Over on the mainland I started to leave the cloud behind and the further north I got the better it became until I was driving in brilliant sunshine with blue sky overhead. There was one particular place I had in mind to visit so I turned off the A55 and went to Conwy, and I was lucky enough to be able to park for free in the shade of an overhanging tree on a side road across the river from the back of the castle.
As a long-time follower of the Quest tv programme Salvage Hunters (I can quite happily watch the repeats of the repeats of the repeats!) and just for curiosity I wanted to have a look in Drew Pritchard's shop. It wasn't easy taking a photo of the outside of the shop as there were too many people and parked cars around but with a lot of patience I finally managed it; taking photos inside the shop was better although not being sure if I was supposed to or not I did it quite surreptitiously.
To be honest I wasn't terribly impressed with the stuff in there; with the exception of a couple of things which I really liked most of the items were well worn, horrible, and very overpriced. The place reminded me of an old 1970s junk/second hand shop but with grossly inflated prices, and as for the furniture - I've thrown out nicer looking stuff than what's in that shop, but I suppose some people with more money than sense will buy some of it.

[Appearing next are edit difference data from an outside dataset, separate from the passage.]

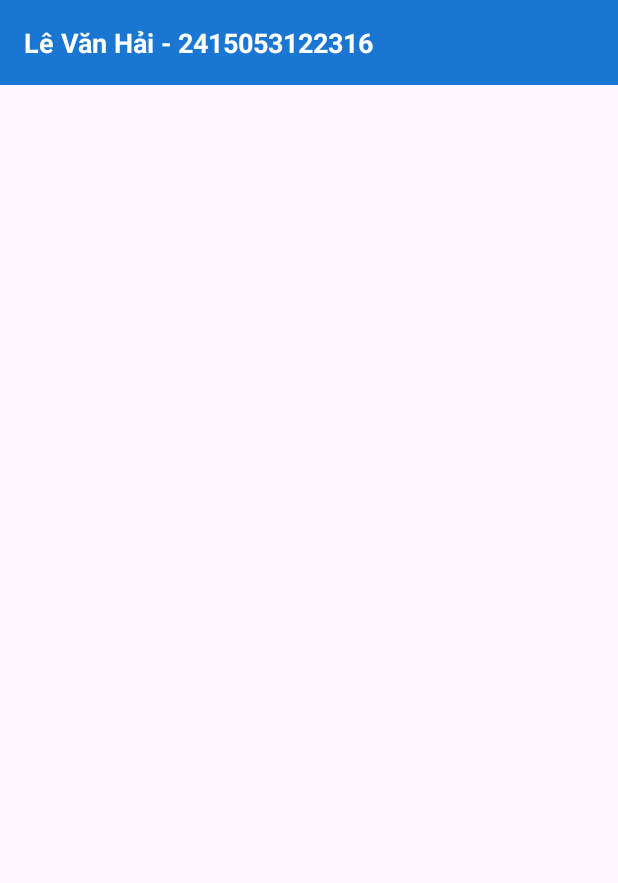
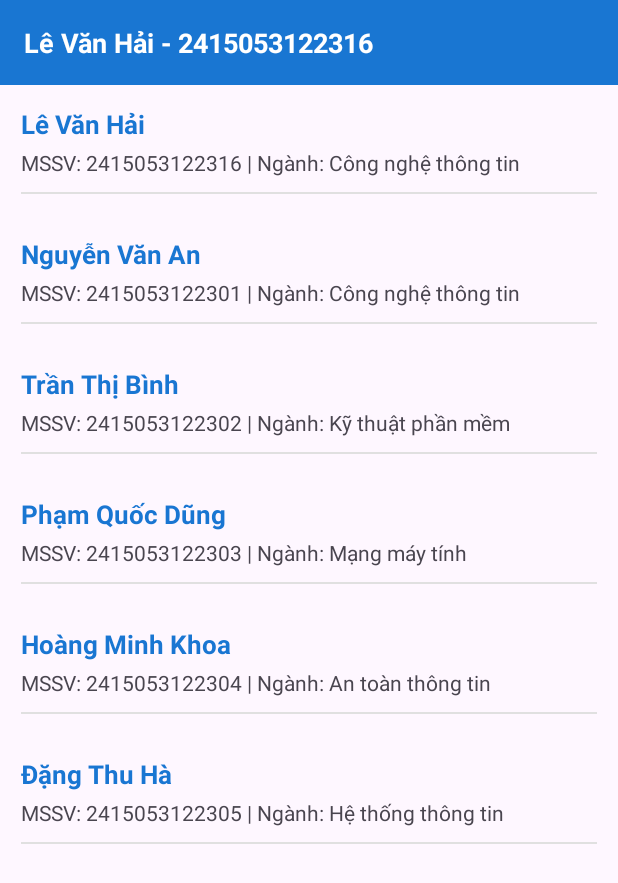
Before and after one commit to levanhai29072005-collab/RecyclerView_LVH, an Android app: the screen it shows after launch (MainActivity), on a phone screen of 412 x 824 dp. Shown: the top 883 px of the screen. Run offline under Robolectric (Android 15) with nearby library versions, the phone set to English and light mode, and no system bars.

Commit message:
Hien thi danh sach sinh vien len RecyclerView tai MainActivity

```diff
--- a/app/src/main/java/vn/edu/ute/recyclerviewdemo/MainActivity.kt
+++ b/app/src/main/java/vn/edu/ute/recyclerviewdemo/MainActivity.kt
@@ -1,20 +1,29 @@
 package vn.edu.ute.recyclerviewdemo
 
 import android.os.Bundle
-import androidx.activity.enableEdgeToEdge
 import androidx.appcompat.app.AppCompatActivity
-import androidx.core.view.ViewCompat
-import androidx.core.view.WindowInsetsCompat
+import androidx.recyclerview.widget.LinearLayoutManager
+import androidx.recyclerview.widget.RecyclerView
+import vn.edu.ute.recyclerviewdemo.adapter.StudentAdapter
+import vn.edu.ute.recyclerviewdemo.model.Student
 
 class MainActivity : AppCompatActivity() {
     override fun onCreate(savedInstanceState: Bundle?) {
         super.onCreate(savedInstanceState)
-        enableEdgeToEdge()
         setContentView(R.layout.activity_main)
-        ViewCompat.setOnApplyWindowInsetsListener(findViewById(R.id.main)) { v, insets ->
-            val systemBars = insets.getInsets(WindowInsetsCompat.Type.systemBars())
-            v.setPadding(systemBars.left, systemBars.top, systemBars.right, systemBars.bottom)
-            insets
-        }
+
+        val rvStudents = findViewById<RecyclerView>(R.id.rvStudents)
+
+        val dsSinhVien = listOf(
+            Student("2415053122316", "Lê Văn Hải", "Công nghệ thông tin"),
+            Student("2415053122301", "Nguyễn Văn An", "Công nghệ thông tin"),
+            Student("2415053122302", "Trần Thị Bình", "Kỹ thuật phần mềm"),
+            Student("2415053122303", "Phạm Quốc Dũng", "Mạng máy tính"),
+            Student("2415053122304", "Hoàng Minh Khoa", "An toàn thông tin"),
+            Student("2415053122305", "Đặng Thu Hà", "Hệ thống thông tin")
+        )
+
+        rvStudents.layoutManager = LinearLayoutManager(this)
+        rvStudents.adapter = StudentAdapter(dsSinhVien)
     }
 }
```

Just inside the window was some sort of mechanical contraption fixed to a trestle, there didn't appear to be any description or price on it but it looked like it had been cobbled together from various bits of an old car engine. The carousel horse was featured in a programme quite a while ago, I can't remember how much it cost him to buy and have restored but the price on it was £4,500. There was one thing upstairs which I did like - a very unusual early 20th century Tramp Art dog kennel for a small dog. It was priced at £3,400 though so I'm afraid at that price my two will be keeping the beds they've got! The other thing I really liked - or rather two things - were a couple of brightly coloured stained glass panels; unfortunately I couldn't get close enough to see the price as other things were in front of them but I did manage to get a decent photo.
When I'd looked round the whole shop twice and still not been impressed by much I went for a wander up the street and came to the attractive Lancaster Square with its statue of Prince Llewelyn, then from there I made my way down to the quayside and part way along the nearby gardens before returning to the van and setting off homewards once more.

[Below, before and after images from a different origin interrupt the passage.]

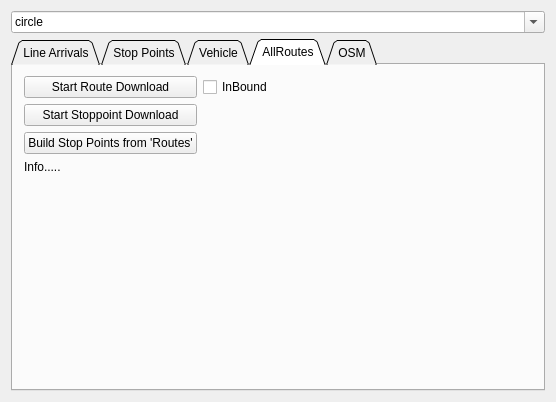
First picture: the form in Widget.ui, repository Enthusiastic-Coder/tflTest, before the edit.
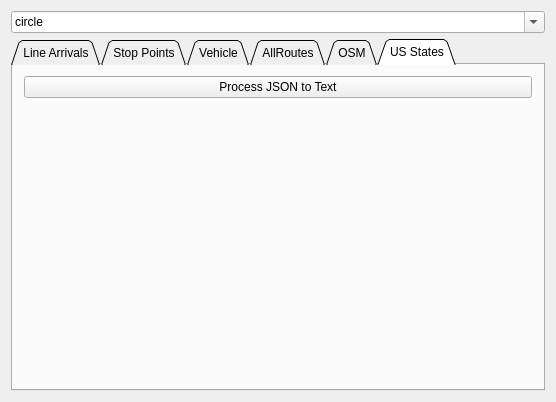
Second picture: the form after the edit.

Commit message: add processing of USA states

What changed in the file:
```diff
--- a/Widget.ui
+++ b/Widget.ui
@@ -108,7 +108,7 @@
       <enum>QTabWidget::Triangular</enum>
      </property>
      <property name="currentIndex">
-      <number>3</number>
+      <number>5</number>
      </property>
      <property name="tabBarAutoHide">
       <bool>false</bool>
@@ -579,6 +579,33 @@
        </item>
       </layout>
      </widget>
+     <widget class="QWidget" name="tab_6">
+      <attribute name="title">
+       <string>US States</string>
+      </attribute>
+      <layout class="QVBoxLayout" name="verticalLayout">
+       <item>
+        <widget class="QPushButton" name="pushButtonUSStates">
+         <property name="text">
+          <string>Process JSON to Text</string>
+         </property>
+        </widget>
+       </item>
+       <item>
+        <spacer name="verticalSpacer_3">
+         <property name="orientation">
+          <enum>Qt::Vertical</enum>
+         </property>
+         <property name="sizeHint" stdset="0">
+          <size>
+           <width>20</width>
+           <height>40</height>
+          </size>
+         </property>
+        </spacer>
+       </item>
+      </layout>
+     </widget>
     </widget>
    </item>
   </layout>
```
The commit also changes 3 other files.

When I got to Colwyn Bay I turned off the A55 and did a reverse of my previous route through Old Colwyn and Abergele to avoid the roadworks, then called to see Eileen again but unfortunately I missed her this time as she was out somewhere. With the warm sun and blue sky I was very tempted to stop off somewhere else along the coast but if I did that I would probably end up getting stuck in the rush hour traffic near Manchester so I continued homeward, arriving back at 3.30pm and still in bright sunshine. In spite of my holiday being shortened and the wet and windy start I'd still had a good break and I'd managed to pack quite a lot into the few days - and having taken 286 photos in just five days I can't complain too much.

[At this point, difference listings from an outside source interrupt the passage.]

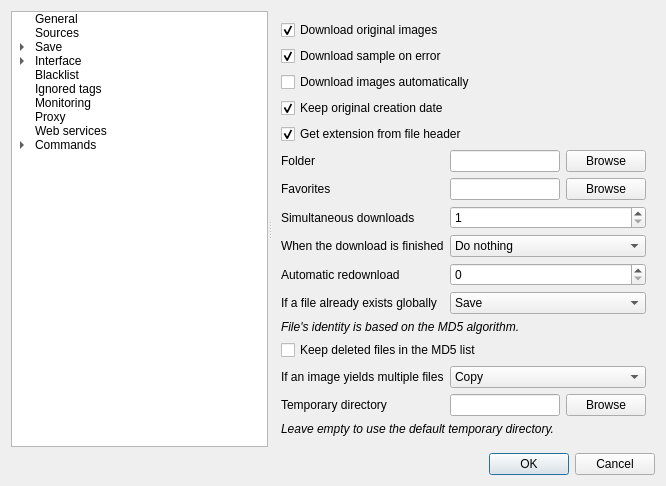
Bionus/imgbrd-grabber, file gui/src/settings/options-window.ui: the form before one commit.
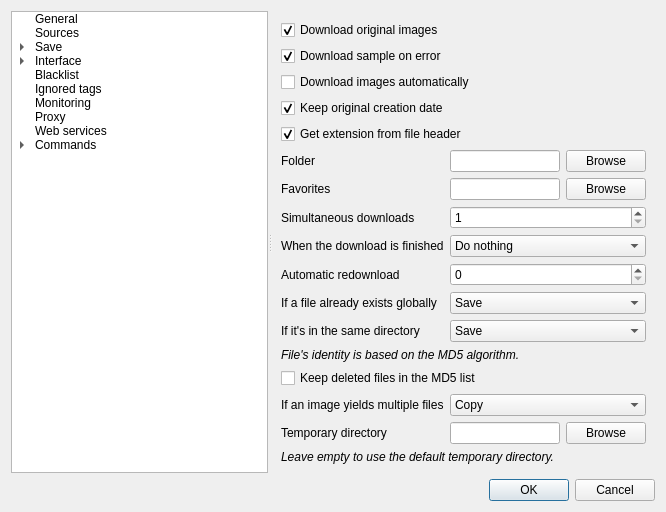
The form after the commit. The open tabs and pages were chosen to show the change. Icons and pictures are not drawn.

Commit message: Allow different actions when the existing MD5 is in the same dir (issue #1695)

What changed in the file:
```diff
--- a/gui/src/settings/options-window.ui
+++ b/gui/src/settings/options-window.ui
@@ -7,7 +7,7 @@
     <x>0</x>
     <y>0</y>
     <width>666</width>
-    <height>477</height>
+    <height>508</height>
    </rect>
   </property>
   <property name="windowTitle">
@@ -800,7 +800,7 @@
           </item>
          </widget>
         </item>
-        <item row="11" column="0" colspan="2">
+        <item row="12" column="0" colspan="2">
          <widget class="QLabel" name="label_21">
           <property name="text">
            <string>&lt;i&gt;File's identity is based on the MD5 algorithm.&lt;/i&gt;</string>
@@ -821,21 +821,21 @@
           </property>
          </widget>
         </item>
-        <item row="12" column="0" colspan="2">
+        <item row="13" column="0" colspan="2">
          <widget class="QCheckBox" name="checkKeepDeletedMd5">
           <property name="text">
            <string>Keep deleted files in the MD5 list</string>
           </property>
          </widget>
         </item>
-        <item row="13" column="0">
+        <item row="14" column="0">
          <widget class="QLabel" name="label_2">
           <property name="text">
            <string>If an image yields multiple files</string>
           </property>
          </widget>
         </item>
-        <item row="13" column="1">
+        <item row="14" column="1">
          <widget class="QComboBox" name="comboMultipleFiles">
           <item>
            <property name="text">
@@ -849,14 +849,14 @@
           </item>
          </widget>
         </item>
-        <item row="14" column="0">
+        <item row="15" column="0">
          <widget class="QLabel" name="label_5">
           <property name="text">
            <string>Temporary directory</string>
           </property>
          </widget>
         </item>
-        <item row="15" column="0" colspan="2">
+        <item row="16" column="0" colspan="2">
          <widget class="QLabel" name="label_6">
           <property name="text">
            <string>&lt;i&gt;Leave empty to use the default temporary directory.&lt;/i&gt;</string>
@@ -866,7 +866,7 @@
           </property>
          </widget>
         </item>
-        <item row="14" column="1">
+        <item row="15" column="1">
          <layout class="QHBoxLayout" name="horizontalLayout">
           <item>
            <widget class="QLineEdit" name="lineTempPathOverride"/>
@@ -880,6 +880,42 @@
           </item>
          </layout>
         </item>
+        <item row="11" column="0">
+         <widget class="QLabel" name="label_15">
+          <property name="text">
+           <string>If it's in the same directory</string>
+          </property>
+         </widget>
+        </item>
+        <item row="11" column="1">
+         <widget class="QComboBox" name="comboMd5DuplicatesSameDir">
+          <item>
+           <property name="text">
+            <string>Save</string>
+           </property>
+          </item>
+          <item>
+           <property name="text">
+            <string>Copy</string>
+           </property>
+          </item>
+          <item>
+           <property name="text">
+            <string>Move</string>
+           </property>
+          </item>
+          <item>
+           <property name="text">
+            <string>Link</string>
+           </property>
+          </item>
+          <item>
+           <property name="text">
+            <string>Don't save</string>
+           </property>
+          </item>
+         </widget>
+        </item>
        </layout>
       </widget>
       <widget class="QWidget" name="pageSaveFilenames">
```
Left out of the diff: 4 changed lines with no effect on the pictures. The commit also changes 9 other files.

** That short holiday may very well be my last camping trip of the season until next year as I've got some pet sitting engagements coming up soon and my next break away will be a few days non-camping in Ireland in early December, but until I update this blog with another trip with the tent tales from my everyday life can always be found here.